| Task objective |
Reproduce word for word the lines from the beginning of the entries to the line with "for an actual", both included, but none of the pictures.
::: Records shown :::
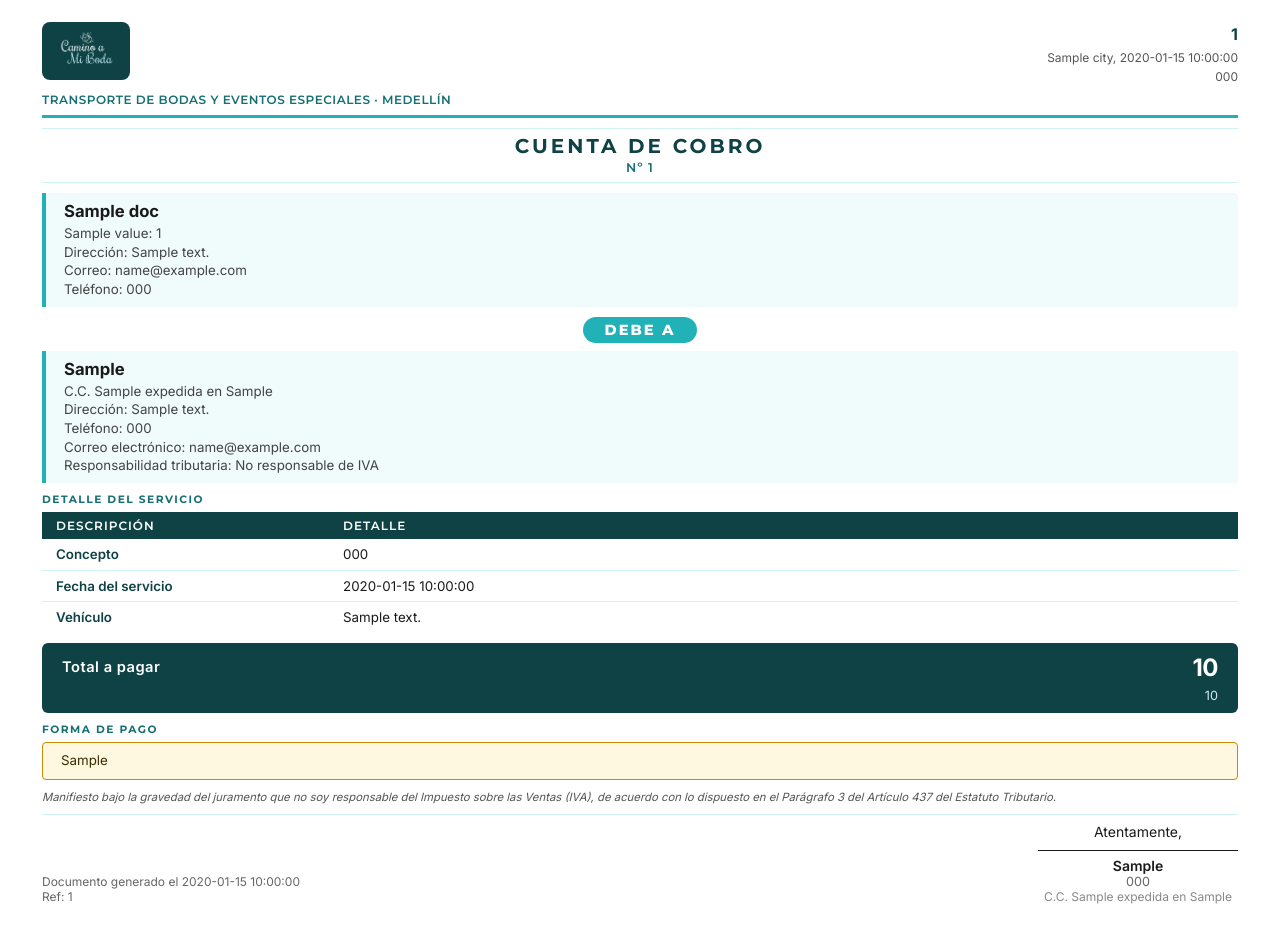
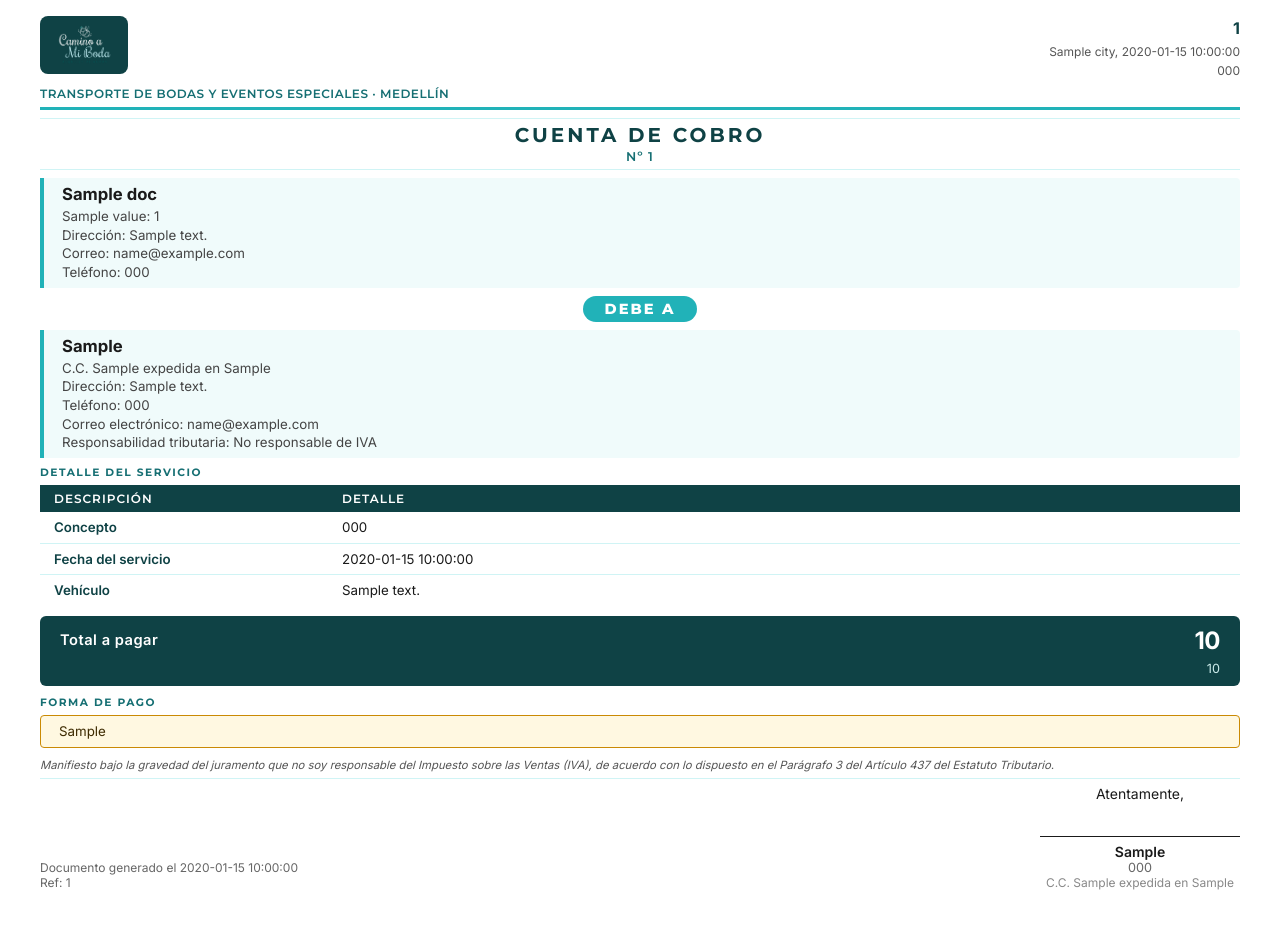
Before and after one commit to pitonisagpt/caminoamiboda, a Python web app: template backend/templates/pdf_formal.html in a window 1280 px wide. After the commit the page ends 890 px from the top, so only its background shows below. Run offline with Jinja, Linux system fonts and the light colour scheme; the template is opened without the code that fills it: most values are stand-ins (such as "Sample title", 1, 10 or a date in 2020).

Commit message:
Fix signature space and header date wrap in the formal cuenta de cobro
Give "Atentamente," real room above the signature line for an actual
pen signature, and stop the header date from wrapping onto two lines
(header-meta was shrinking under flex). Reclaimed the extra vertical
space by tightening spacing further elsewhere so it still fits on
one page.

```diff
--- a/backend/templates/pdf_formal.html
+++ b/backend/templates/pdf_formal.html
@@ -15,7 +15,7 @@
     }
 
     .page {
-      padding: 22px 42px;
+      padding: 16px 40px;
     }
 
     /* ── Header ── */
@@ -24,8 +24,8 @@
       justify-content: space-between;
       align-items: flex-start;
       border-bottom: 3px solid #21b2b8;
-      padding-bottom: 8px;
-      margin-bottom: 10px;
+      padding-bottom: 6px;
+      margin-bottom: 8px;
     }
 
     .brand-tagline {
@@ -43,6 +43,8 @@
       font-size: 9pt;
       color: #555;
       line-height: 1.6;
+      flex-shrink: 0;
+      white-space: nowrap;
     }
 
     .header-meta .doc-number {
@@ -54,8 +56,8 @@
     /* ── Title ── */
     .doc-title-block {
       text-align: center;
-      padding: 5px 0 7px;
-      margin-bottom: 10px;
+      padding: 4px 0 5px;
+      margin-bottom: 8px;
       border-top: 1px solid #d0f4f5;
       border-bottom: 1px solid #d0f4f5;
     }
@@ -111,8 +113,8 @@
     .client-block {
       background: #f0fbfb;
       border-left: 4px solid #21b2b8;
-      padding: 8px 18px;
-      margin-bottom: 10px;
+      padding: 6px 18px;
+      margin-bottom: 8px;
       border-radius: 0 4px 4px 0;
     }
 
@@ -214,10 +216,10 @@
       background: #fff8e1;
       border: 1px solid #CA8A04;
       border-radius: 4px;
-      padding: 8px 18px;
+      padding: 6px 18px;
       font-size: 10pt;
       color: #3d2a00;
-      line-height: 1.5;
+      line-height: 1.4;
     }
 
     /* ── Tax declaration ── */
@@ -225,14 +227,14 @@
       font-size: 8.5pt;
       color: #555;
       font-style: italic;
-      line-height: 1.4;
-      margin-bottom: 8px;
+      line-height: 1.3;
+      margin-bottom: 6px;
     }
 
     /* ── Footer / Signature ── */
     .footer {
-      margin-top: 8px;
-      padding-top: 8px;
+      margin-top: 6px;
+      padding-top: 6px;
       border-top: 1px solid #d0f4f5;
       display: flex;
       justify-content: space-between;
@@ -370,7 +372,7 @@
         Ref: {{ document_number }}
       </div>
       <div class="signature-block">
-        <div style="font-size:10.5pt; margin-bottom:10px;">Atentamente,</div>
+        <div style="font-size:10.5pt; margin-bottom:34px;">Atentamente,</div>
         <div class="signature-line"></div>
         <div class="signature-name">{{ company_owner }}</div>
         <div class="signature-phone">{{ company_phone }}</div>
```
:::
| Task response |
Before and after one commit to pitonisagpt/caminoamiboda, a Python web app: template backend/templates/pdf_formal.html in a window 1280 px wide. After the commit the page ends 890 px from the top, so only its background shows below. Run offline with Jinja, Linux system fonts and the light colour scheme; the template is opened without the code that fills it: most values are stand-ins (such as "Sample title", 1, 10 or a date in 2020).

Commit message:
Fix signature space and header date wrap in the formal cuenta de cobro
Give "Atentamente," real room above the signature line for an actual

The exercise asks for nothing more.